Root causes are the rationalizations liberals give -- usually after the fact -- for their immoral actions or for the immoral actions of others. The paradox at the heart of the root-causes fraud is that causal theoretical explanations are invoked only after bad deeds have been committed. Good deeds have no need of mitigating circumstances.

Thus liberals find no need to explain why Bill Gates behaves benevolently, but somehow, they require a theory to explain why Montgomery, after a good deal of premeditated scheming, gained access to the Missouri home of Bobbie Jo Stinnett, strangled her, sliced open her abdomen, and then made away with her child, later passing the girl off as her own.

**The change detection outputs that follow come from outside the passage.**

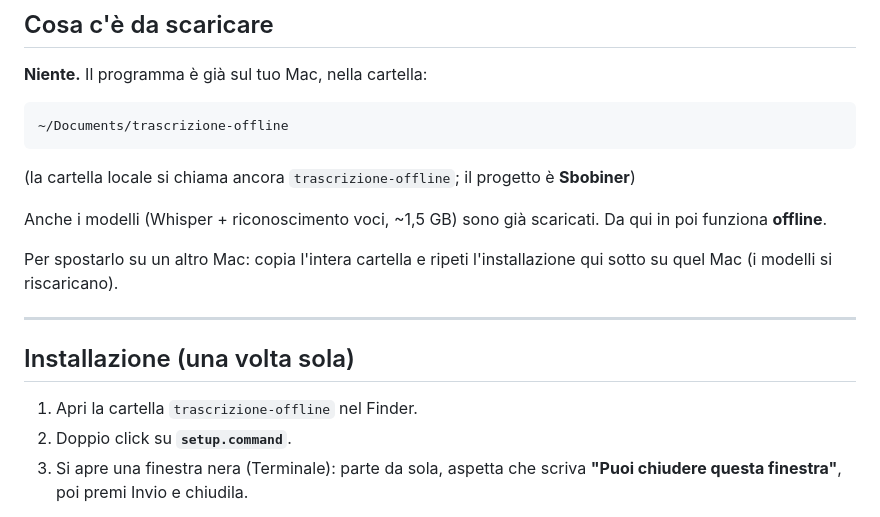
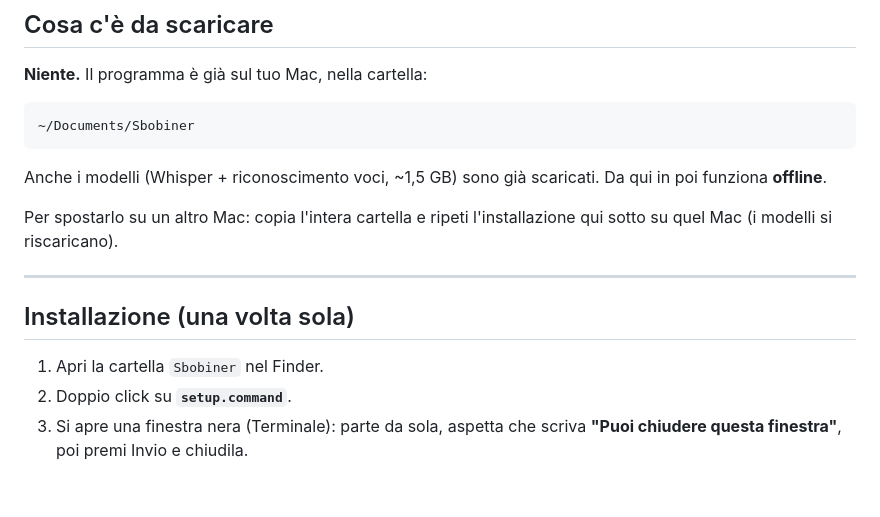
Before and after one commit to SeltzLimited/Sbobiner, a Markdown page: GUIDA.md, the part around the change. Rendered like a GitHub page; blank space fills up the shorter version.

Commit message:
GUIDA: percorso cartella aggiornato a ~/Documents/Sbobiner
Co-Authored-By: Claude Sonnet 5 <noreply@anthropic.com>

````diff
--- a/GUIDA.md
+++ b/GUIDA.md
@@ -5,10 +5,8 @@
 **Niente.** Il programma è già sul tuo Mac, nella cartella:
 
 ```
-~/Documents/trascrizione-offline
+~/Documents/Sbobiner
 ```
-
-(la cartella locale si chiama ancora `trascrizione-offline`; il progetto è **Sbobiner**)
 
 Anche i modelli (Whisper + riconoscimento voci, ~1,5 GB) sono già scaricati.
 Da qui in poi funziona **offline**.
@@ -20,7 +18,7 @@ su quel Mac (i modelli si riscaricano).
 
 ## Installazione (una volta sola)
 
-1. Apri la cartella `trascrizione-offline` nel Finder.
+1. Apri la cartella `Sbobiner` nel Finder.
 2. Doppio click su **`setup.command`**.
 3. Si apre una finestra nera (Terminale): parte da sola, aspetta che scriva
    **"Puoi chiudere questa finestra"**, poi premi Invio e chiudila.
````
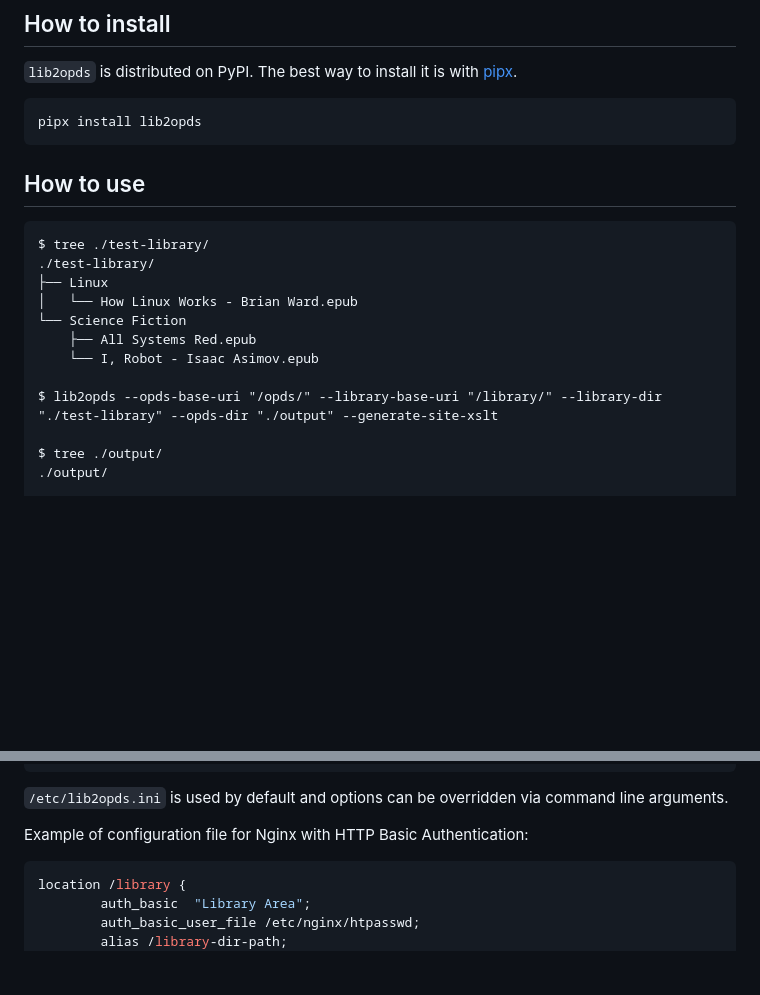
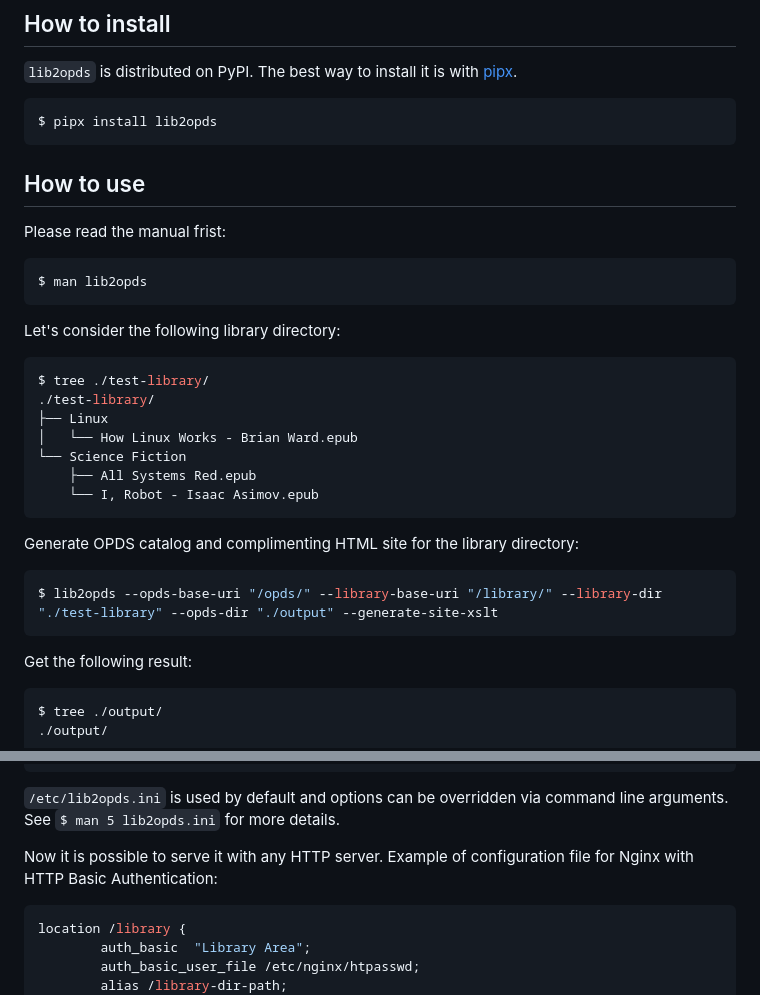
Before and after one commit to oxdef/lib2opds, a Markdown page: README.md, 2 parts joined by grey strips. GitHub-like rendering; blank space fills up the shorter version.

Commit message:
Update README.md
Added reference to manual pages and more details

````diff
--- a/README.md
+++ b/README.md
@@ -18,13 +18,18 @@
 
 `lib2opds` is distributed on PyPI. The best way to install it is with [pipx](https://pipx.pypa.io).
 
-```
-pipx install lib2opds
+```shell
+$ pipx install lib2opds
 ```
 
 ## How to use
 
+Please read the manual frist:
+```shell
+$ man lib2opds
 ```
+Let's consider the following library directory:
+```shell
 $ tree ./test-library/
 ./test-library/
 ├── Linux
@@ -32,9 +37,13 @@ $ tree ./test-library/
 └── Science Fiction
     ├── All Systems Red.epub
     └── I, Robot - Isaac Asimov.epub
-
+```
+Generate OPDS catalog and complimenting HTML site for the library directory:
+```shell
 $ lib2opds --opds-base-uri "/opds/" --library-base-uri "/library/" --library-dir "./test-library" --opds-dir "./output" --generate-site-xslt
-
+```
+Get the following result:
+```shell
 $ tree ./output/
 ./output/
 
@@ -54,9 +63,9 @@ $ tree ./output/
 └── index.xml
 ```
 
-`/etc/lib2opds.ini` is used by default and options can be overridden via command line arguments.
+`/etc/lib2opds.ini` is used by default and options can be overridden via command line arguments. See `$ man 5 lib2opds.ini` for more details.
 
-Example of configuration file for Nginx with HTTP Basic Authentication:
+Now it is possible to serve it with any HTTP server. Example of configuration file for Nginx with HTTP Basic Authentication:
 
 ```nginx
 location /library {
````
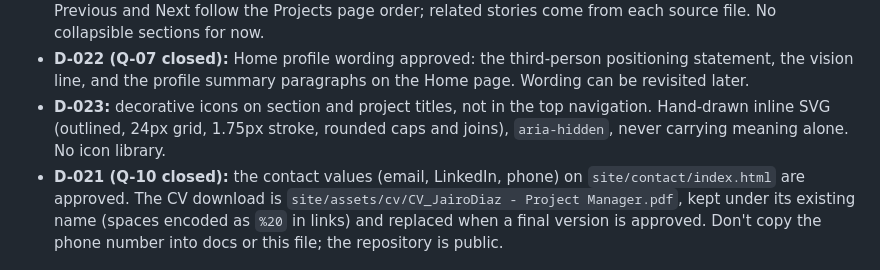
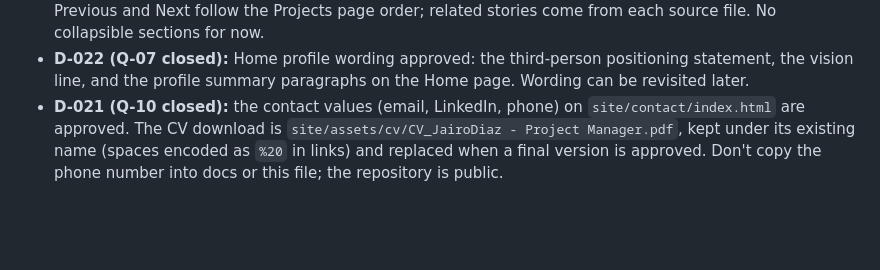
Before and after one commit to jairoedg/PersonalBrandPage, a Markdown page: CLAUDE.md, the part around one of its changes. Drawn GitHub-style; blank space fills up the shorter version.

```diff
--- a/CLAUDE.md
+++ b/CLAUDE.md
@@ -76,7 +77,6 @@ The decision log (`docs/00-foundation/98-decision-log.md`) is the record. If a d
 - **D-019:** self-host Inter (400/500/600, woff2) in `site/assets/fonts/` with the SIL OFL license file, loaded from `site/assets/css/fonts.css` with `font-display: swap`. No third-party font requests. Code uses the system monospace stack.
 - **D-020 (Q-09 closed):** story pages keep every section visible, with an "On this page" list of jump links. Previous and Next follow the Projects page order; related stories come from each source file. No collapsible sections for now.
 - **D-022 (Q-07 closed):** Home profile wording approved: the third-person positioning statement, the vision line, and the profile summary paragraphs on the Home page. Wording can be revisited later.
-- **D-023:** decorative icons on section and project titles, not in the top navigation. Hand-drawn inline SVG (outlined, 24px grid, 1.75px stroke, rounded caps and joins), `aria-hidden`, never carrying meaning alone. No icon library.
 - **D-021 (Q-10 closed):** the contact values (email, LinkedIn, phone) on `site/contact/index.html` are approved. The CV download is `site/assets/cv/CV_JairoDiaz - Project Manager.pdf`, kept under its existing name (spaces encoded as `%20` in links) and replaced when a final version is approved. Don't copy the phone number into docs or this file; the repository is public.
 
 ## Open decisions (do not decide these alone)
```
Also changed, not shown: other parts of CLAUDE.md (+2 -1 lines).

There's a reason "liberals" focus on root causes for bad things: it's because we're trying to stop those bad things from happening. The secret behind Bill Gates' benevolence is a lot more transparent; in the first place, it requires him having a lot of money, and in the second place, it requires him valuing certain causes which he believes need money. Explaining violent and socio/psychopathic behavior is a lot harder and in the case of terrorism, a lot more pressing than the same process for positive behavior.

As much fun as it is to cluck at how awful it is to do bad things to people and advocate a reflexive and massive expansion of force against those bad things, the central problem with terrorism is that it uses those expressions of force as a continuing rationale for committing terrorist acts. Terrorism (unlike, say philanthrophy) is not a primarily material act, as the above article points out. The money comes, because it's not hard to raise. The people come, because they're susceptible to a radical ideology. And the war continues, because our strategy against terrorism isn't much different from how two armies with traditional goals and motivations have fought for thousands of years - focused on supply lines and the perception of winning or losing as it's tied to national identity.